START Input records

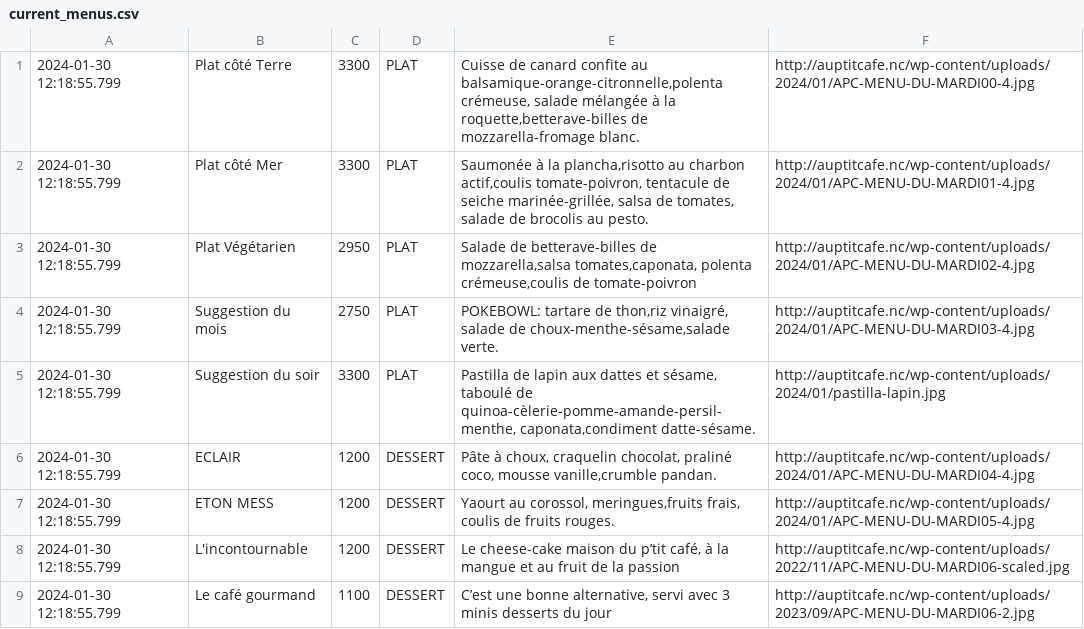
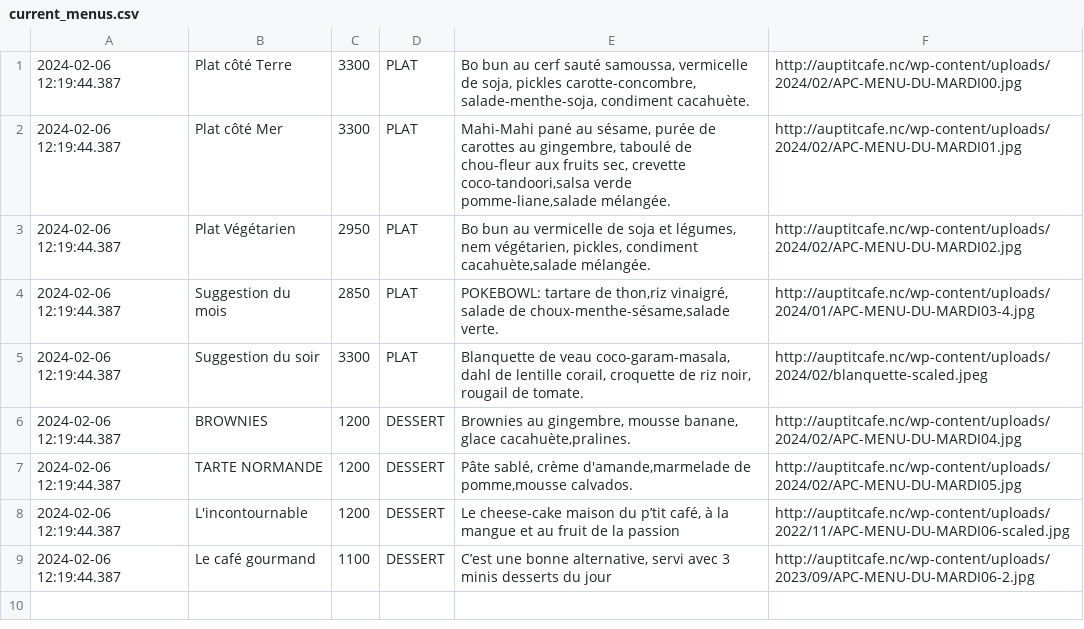
Before and after one commit to adriens/auptitcafe-data, a CSV file: data/current_menus.csv, drawn as a sheet.

```diff
--- a/data/current_menus.csv
+++ b/data/current_menus.csv
@@ -1,9 +1,9 @@
-2024-01-30 12:18:55.799,Plat côté Terre,3300,PLAT,"Cuisse de canard confite au balsamique-orange-citronnelle,polenta crémeuse, salade mélangée à la roquette,betterave-billes de mozzarella-fromage blanc.",http://auptitcafe.nc/wp-content/uploads/2024/01/APC-MENU-DU-MARDI00-4.jpg
-2024-01-30 12:18:55.799,Plat côté Mer,3300,PLAT,"Saumonée à la plancha,risotto au charbon actif,coulis tomate-poivron, tentacule de seiche marinée-grillée, salsa de tomates, salade de brocolis au pesto.",http://auptitcafe.nc/wp-content/uploads/2024/01/APC-MENU-DU-MARDI01-4.jpg
-2024-01-30 12:18:55.799,Plat Végétarien,2950,PLAT,"Salade de betterave-billes de mozzarella,salsa tomates,caponata,  polenta crémeuse,coulis de tomate-poivron",http://auptitcafe.nc/wp-content/uploads/2024/01/APC-MENU-DU-MARDI02-4.jpg
-2024-01-30 12:18:55.799,Suggestion du mois,2750,PLAT,"POKEBOWL: tartare de thon,riz vinaigré, salade de choux-menthe-sésame,salade verte.",http://auptitcafe.nc/wp-content/uploads/2024/01/APC-MENU-DU-MARDI03-4.jpg
-2024-01-30 12:18:55.799,Suggestion du soir,3300,PLAT,"Pastilla de lapin aux dattes et sésame, taboulé de quinoa-cèlerie-pomme-amande-persil-menthe, caponata,condiment datte-sésame.",http://auptitcafe.nc/wp-content/uploads/2024/01/pastilla-lapin.jpg
-2024-01-30 12:18:55.799,ECLAIR,1200,DESSERT,"Pâte à choux, craquelin chocolat, praliné coco, mousse vanille,crumble pandan.",http://auptitcafe.nc/wp-content/uploads/2024/01/APC-MENU-DU-MARDI04-4.jpg
-2024-01-30 12:18:55.799,ETON MESS,1200,DESSERT,"Yaourt au corossol, meringues,fruits frais, coulis de fruits rouges.",http://auptitcafe.nc/wp-content/uploads/2024/01/APC-MENU-DU-MARDI05-4.jpg
-2024-01-30 12:18:55.799,L'incontournable,1200,DESSERT,"Le cheese-cake maison du p’tit café, à la mangue et au fruit de la passion",http://auptitcafe.nc/wp-content/uploads/2022/11/APC-MENU-DU-MARDI06-scaled.jpg
-2024-01-30 12:18:55.799,Le café gourmand,1100,DESSERT,"C’est une bonne alternative, servi avec 3 minis desserts du jour",http://auptitcafe.nc/wp-content/uploads/2023/09/APC-MENU-DU-MARDI06-2.jpg
+2024-02-06 12:19:44.387,Plat côté Terre,3300,PLAT,"Bo bun au cerf sauté samoussa, vermicelle de soja, pickles carotte-concombre, salade-menthe-soja, condiment cacahuète.",http://auptitcafe.nc/wp-content/uploads/2024/02/APC-MENU-DU-MARDI00.jpg
+2024-02-06 12:19:44.387,Plat côté Mer,3300,PLAT,"Mahi-Mahi pané au sésame, purée de carottes au gingembre, taboulé de chou-fleur aux fruits sec, crevette coco-tandoori,salsa verde pomme-liane,salade mélangée.",http://auptitcafe.nc/wp-content/uploads/2024/02/APC-MENU-DU-MARDI01.jpg
+2024-02-06 12:19:44.387,Plat Végétarien,2950,PLAT,"Bo bun au vermicelle de soja et légumes, nem végétarien, pickles, condiment cacahuète,salade mélangée.",http://auptitcafe.nc/wp-content/uploads/2024/02/APC-MENU-DU-MARDI02.jpg
+2024-02-06 12:19:44.387,Suggestion du mois,2850,PLAT,"POKEBOWL: tartare de thon,riz vinaigré, salade de choux-menthe-sésame,salade verte.",http://auptitcafe.nc/wp-content/uploads/2024/01/APC-MENU-DU-MARDI03-4.jpg
+2024-02-06 12:19:44.387,Suggestion du soir,3300,PLAT,"Blanquette de veau coco-garam-masala, dahl de lentille corail, croquette de riz noir, rougail de tomate.",http://auptitcafe.nc/wp-content/uploads/2024/02/blanquette-scaled.jpeg
+2024-02-06 12:19:44.387,BROWNIES,1200,DESSERT,"Brownies au gingembre, mousse banane, glace cacahuète,pralines.",http://auptitcafe.nc/wp-content/uploads/2024/02/APC-MENU-DU-MARDI04.jpg
+2024-02-06 12:19:44.387,TARTE NORMANDE,1200,DESSERT,"Pâte sablé, crème d'amande,marmelade de pomme,mousse calvados.",http://auptitcafe.nc/wp-content/uploads/2024/02/APC-MENU-DU-MARDI05.jpg
+2024-02-06 12:19:44.387,L'incontournable,1200,DESSERT,"Le cheese-cake maison du p’tit café, à la mangue et au fruit de la passion",http://auptitcafe.nc/wp-content/uploads/2022/11/APC-MENU-DU-MARDI06-scaled.jpg
+2024-02-06 12:19:44.387,Le café gourmand,1100,DESSERT,"C’est une bonne alternative, servi avec 3 minis desserts du jour",http://auptitcafe.nc/wp-content/uploads/2023/09/APC-MENU-DU-MARDI06-2.jpg
```
Also changed, not shown: data/current_menus_headers.csv, data/menus_hist.csv.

END Input records

◆ Your goal ◆
Go through the entries above and output them exactly, without pictures.

◆ Reply ◆
Before and after one commit to adriens/auptitcafe-data, a CSV file: data/current_menus.csv, drawn as a sheet.

```diff
--- a/data/current_menus.csv
+++ b/data/current_menus.csv
@@ -1,9 +1,9 @@
-2024-01-30 12:18:55.799,Plat côté Terre,3300,PLAT,"Cuisse de canard confite au balsamique-orange-citronnelle,polenta crémeuse, salade mélangée à la roquette,betterave-billes de mozzarella-fromage blanc.",http://auptitcafe.nc/wp-content/uploads/2024/01/APC-MENU-DU-MARDI00-4.jpg
-2024-01-30 12:18:55.799,Plat côté Mer,3300,PLAT,"Saumonée à la plancha,risotto au charbon actif,coulis tomate-poivron, tentacule de seiche marinée-grillée, salsa de tomates, salade de brocolis au pesto.",http://auptitcafe.nc/wp-content/uploads/2024/01/APC-MENU-DU-MARDI01-4.jpg
-2024-01-30 12:18:55.799,Plat Végétarien,2950,PLAT,"Salade de betterave-billes de mozzarella,salsa tomates,caponata,  polenta crémeuse,coulis de tomate-poivron",http://auptitcafe.nc/wp-content/uploads/2024/01/APC-MENU-DU-MARDI02-4.jpg
-2024-01-30 12:18:55.799,Suggestion du mois,2750,PLAT,"POKEBOWL: tartare de thon,riz vinaigré, salade de choux-menthe-sésame,salade verte.",http://auptitcafe.nc/wp-content/uploads/2024/01/APC-MENU-DU-MARDI03-4.jpg
-2024-01-30 12:18:55.799,Suggestion du soir,3300,PLAT,"Pastilla de lapin aux dattes et sésame, taboulé de quinoa-cèlerie-pomme-amande-persil-menthe, caponata,condiment datte-sésame.",http://auptitcafe.nc/wp-content/uploads/2024/01/pastilla-lapin.jpg
-2024-01-30 12:18:55.799,ECLAIR,1200,DESSERT,"Pâte à choux, craquelin chocolat, praliné coco, mousse vanille,crumble pandan.",http://auptitcafe.nc/wp-content/uploads/2024/01/APC-MENU-DU-MARDI04-4.jpg
-2024-01-30 12:18:55.799,ETON MESS,1200,DESSERT,"Yaourt au corossol, meringues,fruits frais, coulis de fruits rouges.",http://auptitcafe.nc/wp-content/uploads/2024/01/APC-MENU-DU-MARDI05-4.jpg
-2024-01-30 12:18:55.799,L'incontournable,1200,DESSERT,"Le cheese-cake maison du p’tit café, à la mangue et au fruit de la passion",http://auptitcafe.nc/wp-content/uploads/2022/11/APC-MENU-DU-MARDI06-scaled.jpg
-2024-01-30 12:18:55.799,Le café gourmand,1100,DESSERT,"C’est une bonne alternative, servi avec 3 minis desserts du jour",http://auptitcafe.nc/wp-content/uploads/2023/09/APC-MENU-DU-MARDI06-2.jpg
+2024-02-06 12:19:44.387,Plat côté Terre,3300,PLAT,"Bo bun au cerf sauté samoussa, vermicelle de soja, pickles carotte-concombre, salade-menthe-soja, condiment cacahuète.",http://auptitcafe.nc/wp-content/uploads/2024/02/APC-MENU-DU-MARDI00.jpg
+2024-02-06 12:19:44.387,Plat côté Mer,3300,PLAT,"Mahi-Mahi pané au sésame, purée de carottes au gingembre, taboulé de chou-fleur aux fruits sec, crevette coco-tandoori,salsa verde pomme-liane,salade mélangée.",http://auptitcafe.nc/wp-content/uploads/2024/02/APC-MENU-DU-MARDI01.jpg
+2024-02-06 12:19:44.387,Plat Végétarien,2950,PLAT,"Bo bun au vermicelle de soja et légumes, nem végétarien, pickles, condiment cacahuète,salade mélangée.",http://auptitcafe.nc/wp-content/uploads/2024/02/APC-MENU-DU-MARDI02.jpg
+2024-02-06 12:19:44.387,Suggestion du mois,2850,PLAT,"POKEBOWL: tartare de thon,riz vinaigré, salade de choux-menthe-sésame,salade verte.",http://auptitcafe.nc/wp-content/uploads/2024/01/APC-MENU-DU-MARDI03-4.jpg
+2024-02-06 12:19:44.387,Suggestion du soir,3300,PLAT,"Blanquette de veau coco-garam-masala, dahl de lentille corail, croquette de riz noir, rougail de tomate.",http://auptitcafe.nc/wp-content/uploads/2024/02/blanquette-scaled.jpeg
+2024-02-06 12:19:44.387,BROWNIES,1200,DESSERT,"Brownies au gingembre, mousse banane, glace cacahuète,pralines.",http://auptitcafe.nc/wp-content/uploads/2024/02/APC-MENU-DU-MARDI04.jpg
+2024-02-06 12:19:44.387,TARTE NORMANDE,1200,DESSERT,"Pâte sablé, crème d'amande,marmelade de pomme,mousse calvados.",http://auptitcafe.nc/wp-content/uploads/2024/02/APC-MENU-DU-MARDI05.jpg
+2024-02-06 12:19:44.387,L'incontournable,1200,DESSERT,"Le cheese-cake maison du p’tit café, à la mangue et au fruit de la passion",http://auptitcafe.nc/wp-content/uploads/2022/11/APC-MENU-DU-MARDI06-scaled.jpg
+2024-02-06 12:19:44.387,Le café gourmand,1100,DESSERT,"C’est une bonne alternative, servi avec 3 minis desserts du jour",http://auptitcafe.nc/wp-content/uploads/2023/09/APC-MENU-DU-MARDI06-2.jpg
```
Also changed, not shown: data/current_menus_headers.csv, data/menus_hist.csv.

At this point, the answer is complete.